Exercise brief: Search the data for the string "index", and report each line where it is found.

Exercise data:
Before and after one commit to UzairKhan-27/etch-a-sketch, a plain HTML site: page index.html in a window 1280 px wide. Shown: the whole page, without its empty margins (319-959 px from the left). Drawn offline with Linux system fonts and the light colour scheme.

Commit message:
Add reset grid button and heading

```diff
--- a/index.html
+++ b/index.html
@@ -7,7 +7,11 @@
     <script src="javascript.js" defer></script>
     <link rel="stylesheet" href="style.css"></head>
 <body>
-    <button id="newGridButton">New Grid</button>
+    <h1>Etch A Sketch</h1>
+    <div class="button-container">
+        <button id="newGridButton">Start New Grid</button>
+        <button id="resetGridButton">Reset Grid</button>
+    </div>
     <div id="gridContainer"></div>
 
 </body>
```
...
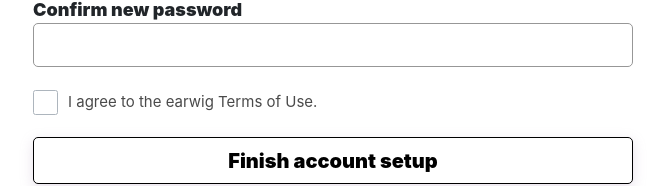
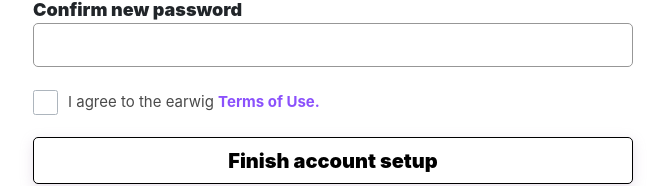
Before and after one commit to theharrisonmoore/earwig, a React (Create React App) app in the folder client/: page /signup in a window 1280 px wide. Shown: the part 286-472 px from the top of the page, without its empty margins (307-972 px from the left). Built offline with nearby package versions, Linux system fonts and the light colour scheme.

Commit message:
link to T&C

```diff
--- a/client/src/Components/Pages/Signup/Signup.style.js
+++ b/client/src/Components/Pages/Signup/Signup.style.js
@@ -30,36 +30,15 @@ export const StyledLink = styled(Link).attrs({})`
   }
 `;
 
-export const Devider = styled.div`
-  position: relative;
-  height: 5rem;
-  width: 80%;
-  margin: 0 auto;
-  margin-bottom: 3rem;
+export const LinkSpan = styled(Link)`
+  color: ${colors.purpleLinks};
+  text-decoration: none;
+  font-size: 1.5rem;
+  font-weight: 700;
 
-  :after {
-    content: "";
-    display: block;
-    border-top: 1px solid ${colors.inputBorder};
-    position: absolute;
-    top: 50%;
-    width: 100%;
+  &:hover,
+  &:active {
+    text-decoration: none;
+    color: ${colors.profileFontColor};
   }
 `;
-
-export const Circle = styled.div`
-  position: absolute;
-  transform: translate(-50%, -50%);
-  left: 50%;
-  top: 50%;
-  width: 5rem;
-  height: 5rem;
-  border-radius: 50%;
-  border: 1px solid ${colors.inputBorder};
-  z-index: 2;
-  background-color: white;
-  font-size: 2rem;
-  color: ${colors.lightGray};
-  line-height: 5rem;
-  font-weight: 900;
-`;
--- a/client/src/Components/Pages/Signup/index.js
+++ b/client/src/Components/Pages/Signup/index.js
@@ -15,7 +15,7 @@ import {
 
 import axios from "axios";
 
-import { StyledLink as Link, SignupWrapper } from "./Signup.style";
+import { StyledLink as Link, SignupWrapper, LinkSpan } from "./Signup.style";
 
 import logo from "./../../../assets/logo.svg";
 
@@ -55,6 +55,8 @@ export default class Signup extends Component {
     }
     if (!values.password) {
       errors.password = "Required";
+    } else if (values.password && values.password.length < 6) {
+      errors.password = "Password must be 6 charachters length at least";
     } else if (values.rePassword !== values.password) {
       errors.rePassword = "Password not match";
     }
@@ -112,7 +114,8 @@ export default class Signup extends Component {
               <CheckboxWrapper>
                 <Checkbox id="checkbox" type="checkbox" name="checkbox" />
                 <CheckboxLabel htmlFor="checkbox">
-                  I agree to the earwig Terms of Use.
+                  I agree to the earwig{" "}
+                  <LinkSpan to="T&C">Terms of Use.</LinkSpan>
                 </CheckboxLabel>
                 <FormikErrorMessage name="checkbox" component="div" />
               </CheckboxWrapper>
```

Answer for this exercise:
Before and after one commit to UzairKhan-27/etch-a-sketch, a plain HTML site: page index.html in a window 1280 px wide. Shown: the whole page, without its empty margins (319-959 px from the left). Drawn offline with Linux system fonts and the light colour scheme.
--- a/index.html
+++ b/index.html
-  z-index: 2;
--- a/client/src/Components/Pages/Signup/index.js
+++ b/client/src/Components/Pages/Signup/index.js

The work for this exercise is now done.